It’s just a scapegoating exercise aimed at placating Parliament and heading off its potential intervention. Jeremy has said as much.

Jeremy
Guest
Jeremy

David Shepherd, is your theology as bad as your argumentation? Do not quote me out of context. In the very next sentence, I wrote ‘And at the door of the others who voted against–but their turn will come in 2015.’ As for supposedly inadequate provision, in a few years’ time opponents of women bishops will wonder why they didn’t take what was offered in November. They are about to get much, much less. For this, they can blame only their own recalcitrance–and their leaders, such as the lay chair, who have failed them so abjectly. A vote of no confidence… Read more »

Erika Baker
Guest
Erika Baker

Jeremy “Again I ask why you are concerned about fairness for one lay chair, when he was insufficiently concerned about fairness for 3,500 women clergy. In my view, a career-blocking vote can fairly have career-changing consequences.” Fairness is either a valuable good or it isn’t. How can I complain about unfairness against 3500 women clergy if I myself am not bothered about unfairness against someone else? Pam, thank you, what you say makes more sense to me than most other explanations have done. I suppose it is not necessary to justify the motion as long as enough people want it… Read more »

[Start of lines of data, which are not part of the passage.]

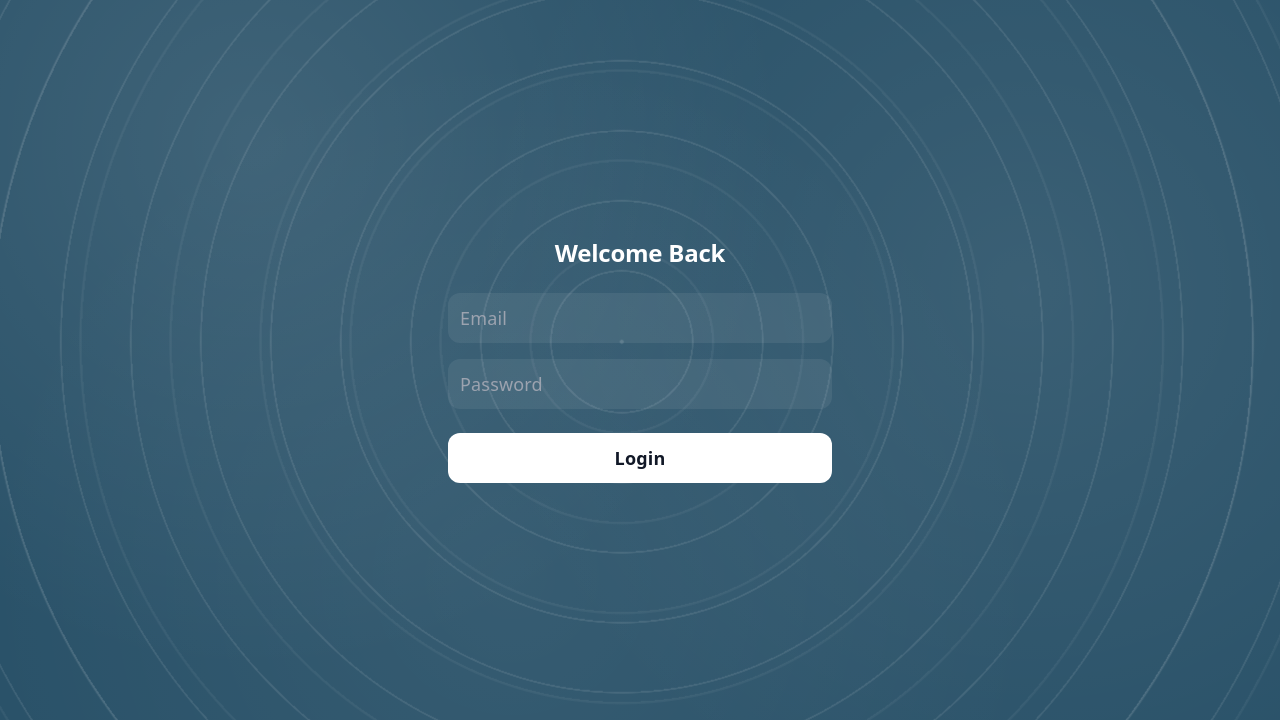
Repository: Farazdaq/stripe-payment-integration
Page: /dashboard (app in stripe-integration-react-dashboard/)
The author's editor kept a copy of each file at every save. The page is drawn from the files as they stood at one save, then again after the next save.
The browser window is 1280 px wide. The pictures show the whole page.
Some web fonts or font styles are not loaded; a fallback is used. The project was rebuilt for these pictures with package versions that can differ from the ones it lists, and the page was loaded fresh each time. Also part of the build but not shown: stripe-integration-react-dashboard/vite.config.ts, stripe-integration-react-dashboard/src/App.css.

Above is the page before, as saved 2026-05-16 13:18:53.

After the next save:
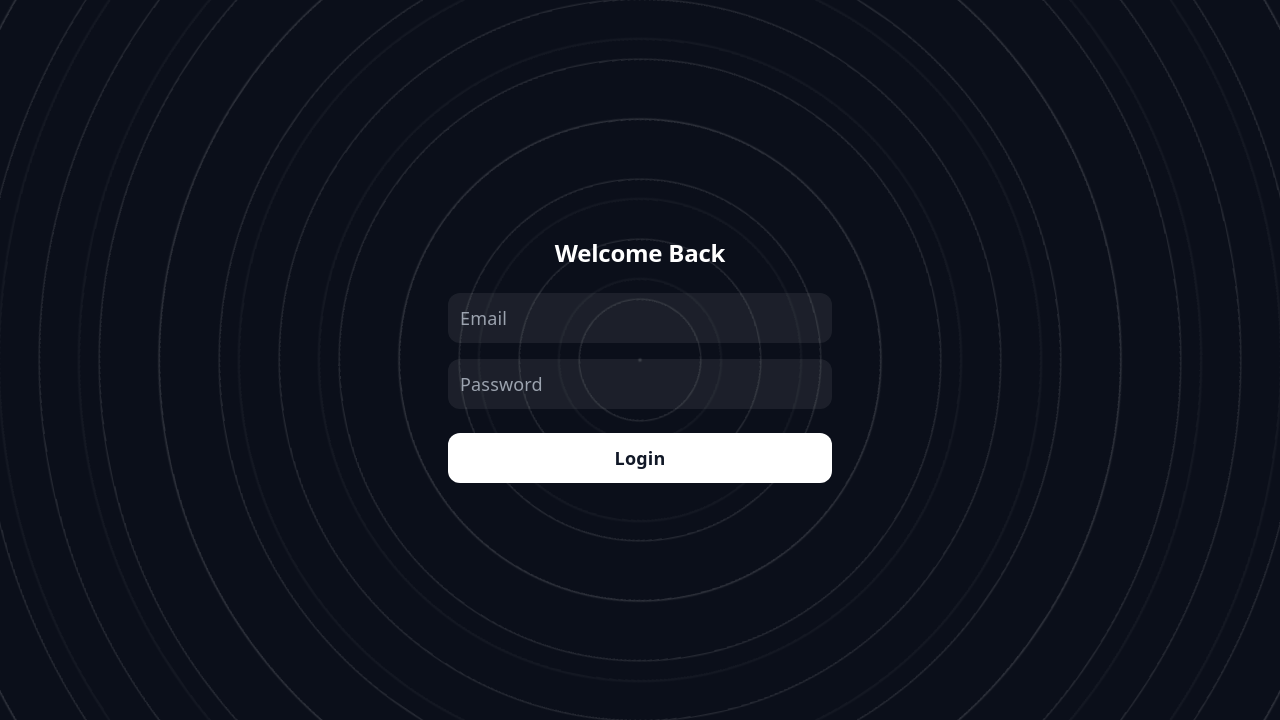
Saved 52 s later.
--- a/stripe-integration-react-dashboard/src/features/dashboard/pages/LoginScreen.tsx
+++ b/stripe-integration-react-dashboard/src/features/dashboard/pages/LoginScreen.tsx
@@ -25,8 +25,8 @@ export default function LoginScreen() {
         backgroundColor: theme.colors.containerCopBackgroundColor,
       }}
     >
-      {/* 🌊 CLEAR CURVED BACKGROUND */}
-      <div className="curved-bg" />
+      {/* 🔵 CIRCULAR BACKGROUND */}
+      <div className="circle-bg" />
 
       {/* LOGIN CARD */}
       <div className="relative z-10 w-[92%] max-w-md p-8">
@@ -76,68 +76,55 @@ export default function LoginScreen() {
         </button>
       </div>
 
-      {/* 🌊 STRONG CURVED LINES STYLE */}
+      {/* 🔵 CIRCULAR GRID BACKGROUND STYLE */}
       <style>{`
-        .curved-bg {
+        .circle-bg {
           position: absolute;
           inset: 0;
           overflow: hidden;
-          background: radial-gradient(
-              circle at 20% 20%,
-              rgba(255,255,255,0.10),
-              transparent 45%
-            ),
-            radial-gradient(
-              circle at 80% 40%,
-              rgba(255,255,255,0.08),
-              transparent 50%
-            ),
-            radial-gradient(
-              circle at 40% 80%,
-              rgba(255,255,255,0.06),
-              transparent 55%
-            );
+          background: #0b0f1a;
         }
 
-        .curved-bg::before,
-        .curved-bg::after {
+        .circle-bg::before,
+        .circle-bg::after {
           content: "";
           position: absolute;
+          top: 50%;
+          left: 50%;
           width: 200%;
           height: 200%;
-          top: -50%;
-          left: -50%;
+          transform: translate(-50%, -50%);
 
-          /* 🔥 stronger + clearer lines */
+          /* 🔵 concentric circles */
           background: repeating-radial-gradient(
             circle,
             rgba(255,255,255,0.10) 0px,
-            rgba(255,255,255,0.10) 1.5px,
+            rgba(255,255,255,0.10) 1px,
             transparent 2px,
-            transparent 70px
+            transparent 60px
           );
 
-          animation: moveCurves 18s linear infinite;
+          animation: rotateCircles 25s linear infinite;
         }
 
-        .curved-bg::after {
-          transform: rotate(25deg);
-          opacity: 0.7;
+        .circle-bg::after {
+          opacity: 0.5;
           background: repeating-radial-gradient(
             circle,
-            rgba(255,255,255,0.08) 0px,
-            rgba(255,255,255,0.08) 2px,
+            rgba(255,255,255,0.07) 0px,
+            rgba(255,255,255,0.07) 1.5px,
             transparent 3px,
-            transparent 90px
+            transparent 80px
           );
+          animation-direction: reverse;
         }
 
-        @keyframes moveCurves {
+        @keyframes rotateCircles {
           from {
-            transform: translate(0, 0);
+            transform: translate(-50%, -50%) rotate(0deg);
           }
           to {
-            transform: translate(-60px, -60px);
+            transform: translate(-50%, -50%) rotate(360deg);
           }
         }
       `}</style>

David Shepherd
Guest

Jeremy, Unless you’re writing hymns (‘And can it be’), however powerful the rhetoric may appear, try not to begin a sentence with a conjunction. Besides being poor English, it exposes your hope for electoral retribution upon opponents as a mere after-thought. While you may hold onto a vague hope that Deanery Synods will punish the other laity who voted against the Measure, the target of your ire is clearly the speaker. You should also realise that your own level of argumentation has failed to convince an avowed liberal, like Erika. Projectile research in a glass house comes to mind. The… Read more »

johnny may
Guest
johnny may

I have only just seen this thread. Is it being said that amongst all the differing views that the CofE tolerates the one that is intolerable for any person to hold is that of “male headship”? As I watched the fallout of the November vote it seemed to me that a number of godly women voted in accordance with such a view. They didn’t appear to regard it as “pernicious” but liberating nor did they, as intelligent women regard it as “discrimination” in any negative sense but instead welcomed it. Is it being said that there is no place for… Read more »